### Supplied records:
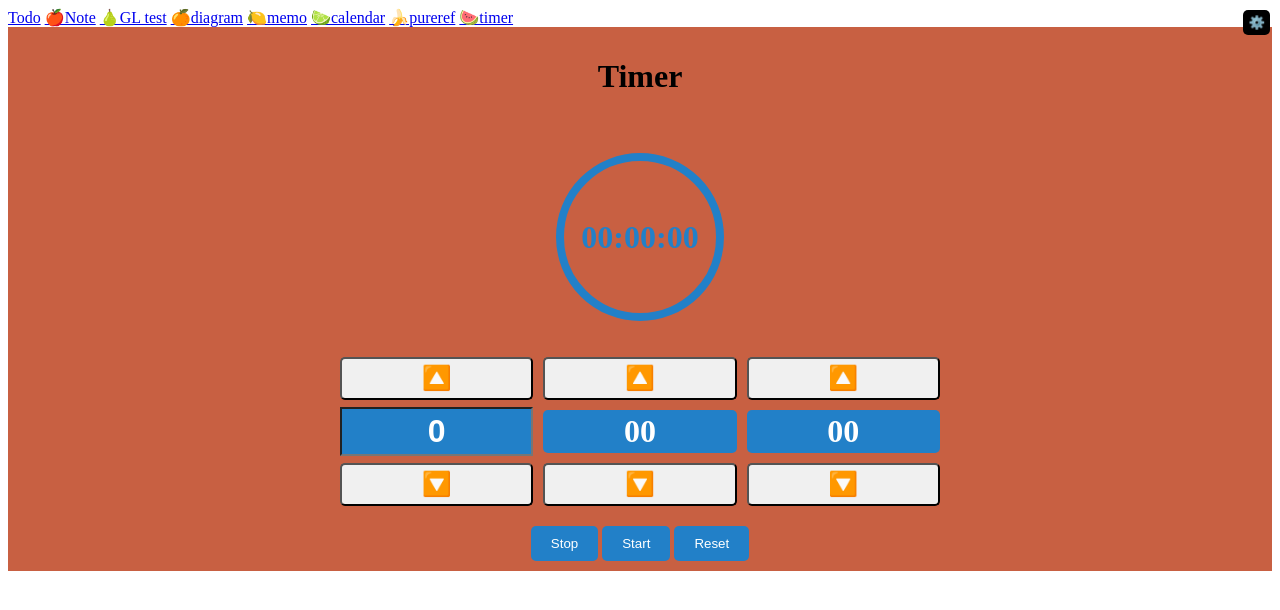
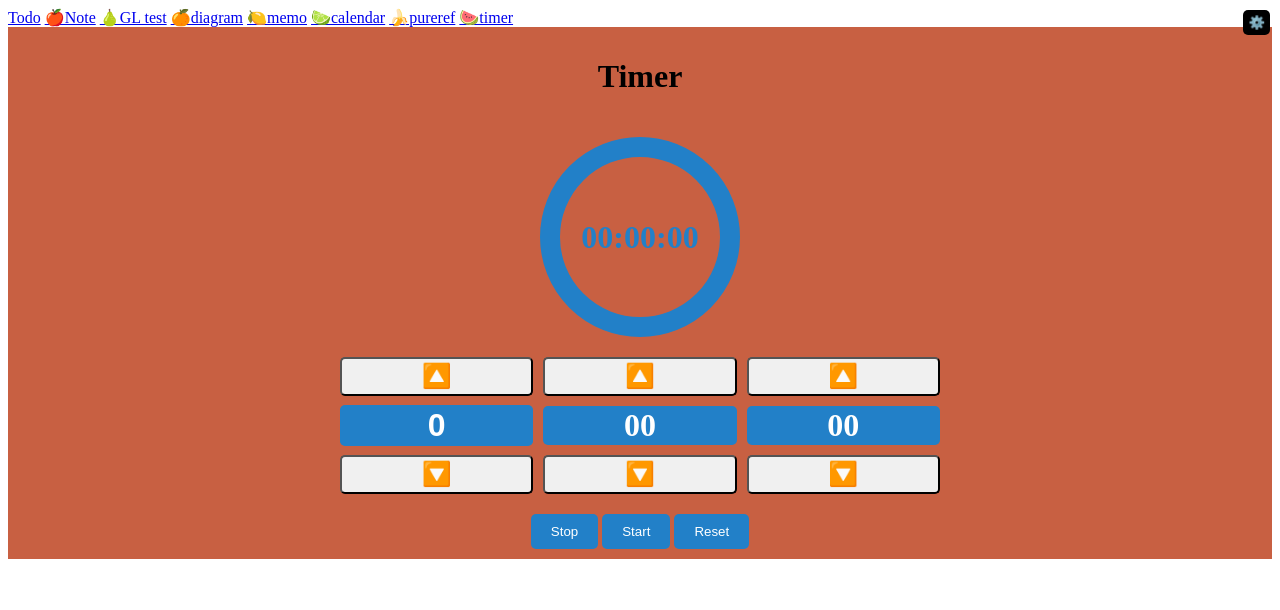
Before and after one commit to wrist0neye/Tauri_svelte_Todo_App, a SvelteKit app: page /timer in a window 1280 px wide. Shown: the top 610 px of the page. Built offline with nearby package versions, Linux system fonts and the light colour scheme.

Commit message:
fix timer gauge && event

```diff
--- a/src/routes/+layout.svelte
+++ b/src/routes/+layout.svelte
@@ -40,6 +40,7 @@
 
 {#if showSetting}
     <div class="setting_background"
+        role="presentation"
         onclick={handleSettingMenuClick}
         onkeydown={handleSettingMenuKeyDown}
         in:fade={{duration: 200}} out:fade={{duration: 200}}>
--- a/src/routes/timer/+page.svelte
+++ b/src/routes/timer/+page.svelte
@@ -1,4 +1,5 @@
 <script lang="ts">
+  import { audioDir } from "@tauri-apps/api/path";
     import { onMount } from "svelte";
 
     onMount(() => {
@@ -24,9 +25,12 @@
     });
 
     let is_running : boolean = $state(false);
+    let is_reset : boolean = $state(true);
     let timer_interval : number | null = $state(null);
     let total_seconds : number = $state(0);
-    let max_seconds : number = $state(0);
+    let remaining_seconds : number = $state(0);
+
+    const circle_radius : number = 90;
 
     function calculateTotalSeconds(timer: Timer): number {
         return timer.hour * 3600 + timer.minute * 60 + timer.second;
@@ -37,10 +41,11 @@
         if (cur_timer.hour === 0 && cur_timer.minute === 0 && cur_timer.second === 0) {
             cur_timer = { ...set_timer };
         }
-        max_seconds = calculateTotalSeconds(set_timer);
+        total_seconds = calculateTotalSeconds(set_timer);
         if (!is_running) {
             is_running = true;
-            total_seconds = calculateTotalSeconds(cur_timer);
+            is_reset = false;
+            remaining_seconds = calculateTotalSeconds(cur_timer);
             timer_interval = setInterval(() => {
                 if (cur_timer.second > 0) {
                     cur_timer.second--;
@@ -53,8 +58,16 @@
                     cur_timer.second = 59;
                 } else {
                     stopTimer();
+                    is_reset = true;
+                    cur_timer = { ...set_timer };
+                    // alarm sound play
+                    // const audio = new Audio("alarm.mp3");
+                    // audio.play();
+                    alert("Time's up!");
+                    // alarm sound stop
+                    // audio.pause();
                 }
-                // total_seconds = calculateTotalSeconds(cur_timer);
+                remaining_seconds = calculateTotalSeconds(cur_timer);
             }, 1000);
         }
     }
@@ -66,12 +79,15 @@
             timer_interval = null;
         }
         is_running = false;
+        is_reset = false;
     }
 
     function resetTimer() {
         console.log("resetTimer");
         stopTimer();
         cur_timer = { ...set_timer };
+        remaining_seconds = calculateTotalSeconds(cur_timer);
+        is_reset = true;
     }
 
     function increment(type: "hour" | "minute" | "second") {
@@ -86,10 +102,14 @@
         } else {
             newTimer.second = Math.min(59, newTimer.second + 1);
         }
-        set_timer = newTimer;
+        set_timer = {...newTimer};
+        if(is_reset){
+            cur_timer = {...set_timer};
+        }
     }
 
     function decrement(type: "hour" | "minute" | "second") {
+        if(is_running) return;
         let newTimer = { ...set_timer };
         if (type === "hour") {
             newTimer.hour = Math.max(0, newTimer.hour - 1);
@@ -98,7 +118,10 @@
         } else {
             newTimer.second = Math.max(0, newTimer.second - 1);
         }
-        set_timer = newTimer;
+        set_timer = {...newTimer};
+        if(is_reset){
+            cur_timer = {...set_timer};
+        }
     }
 </script>
 <div class="timer_container">
@@ -110,12 +133,12 @@
                     <circle
                         class="progress-ring__circle"
                         stroke="#2280c8"
-                        stroke-width="8"
+                        stroke-width="20"
                         fill="transparent"
-                        r="80"
+                        r = {circle_radius}
                         cx="100"
                         cy="100"
-                        style="stroke-dashoffset: {((total_seconds / max_seconds) * 502.65)}"
+                        style="stroke-dashoffset: {((remaining_seconds / total_seconds) * circle_radius * 2 * Math.PI)}"
                     />
                 </svg>
                 <div class="timer_text">
@@ -123,24 +146,25 @@
                 </div>
             </div>
             <div class="timer_inputs">
-                <button class="grid-item" on:click={() => increment("hour")}>🔼</button>
-                <button class="grid-item" on:click={() => increment("minute")}>🔼</button>
-                <button class="grid-item" on:click={() => increment("second")}>🔼</button>
+                <button class="grid-item" onclick={() => increment("hour")}>🔼</button>
+                <button class="grid-item" onclick={() => increment("minute")}>🔼</button>
+                <button class="grid-item" onclick={() => increment("second")}>🔼</button>
                 <div class="grid-item decimal">
-                    <input type="number" class="decimal" bind:value={set_timer.hour} min="0" max="99"/>
+                    <input type="number" class="grid-item decimal" bind:value={set_timer.hour} min="0" max="99"/>
+                    <!-- focus out되거나 enter 누르면 입력이 반영. esc 누르면 취소 -->
                 </div>
                 <div class="grid-item decimal">{set_timer.minute.toString().padStart(2, '0')}</div>
                 <div class="grid-item decimal">{set_timer.second.toString().padStart(2, '0')}</div>
-                <button class="grid-item" on:click={() => decrement("hour")}>🔽</button>
-                <button class="grid-item" on:click={() => decrement("minute")}>🔽</button>
-                <button class="grid-item" on:click={() => decrement("second")}>🔽</button>
+                <button class="grid-item" onclick={() => decrement("hour")}>🔽</button>
+                <button class="grid-item" onclick={() => decrement("minute")}>🔽</button>
+                <button class="grid-item" onclick={() => decrement("second")}>🔽</button>
             </div>
         </div>
     </div>
     <div class="timer_controls">
-        <button class="timer_button" on:click={stopTimer}>Stop</button>
-        <button class="timer_button" on:click={startTimer}>Start</button>
-        <button class="timer_button" on:click={resetTimer}>Reset</button>
+        <button class="timer_button" onclick={stopTimer}>Stop</button>
+        <button class="timer_button" onclick={startTimer}>Start</button>
+        <button class="timer_button" onclick={resetTimer}>Reset</button>
     </div>
 </div>
 
@@ -193,7 +217,8 @@
 
     .progress-ring__circle {
         transition: stroke-dashoffset 0.35s;
-        stroke-dasharray: 502.65;
+        stroke-dasharray: calc(90 * 2 * pi);
+        /* stroke-dashoffset이 좀 거슬리네.. */
     }
 
     .timer_text {
@@ -230,6 +255,7 @@
         text-align: center;
         width: 100%;
         height: 100%;
+        border: none;
     }
 
     input::-webkit-outer-spin-button,
```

### What the exercise asks:
Filter the listing above by the word "hour"; copy each line that passes.

### Answer to the exercise:
         return timer.hour * 3600 + timer.minute * 60 + timer.second;
         if (cur_timer.hour === 0 && cur_timer.minute === 0 && cur_timer.second === 0) {
     function increment(type: "hour" | "minute" | "second") {
     function decrement(type: "hour" | "minute" | "second") {
         if (type === "hour") {
             newTimer.hour = Math.max(0, newTimer.hour - 1);
-                <button class="grid-item" on:click={() => increment("hour")}>🔼</button>
+                <button class="grid-item" onclick={() => increment("hour")}>🔼</button>
-                    <input type="number" class="decimal" bind:value={set_timer.hour} min="0" max="99"/>
+                    <input type="number" class="grid-item decimal" bind:value={set_timer.hour} min="0" max="99"/>
-                <button class="grid-item" on:click={() => decrement("hour")}>🔽</button>
+                <button class="grid-item" onclick={() => decrement("hour")}>🔽</button>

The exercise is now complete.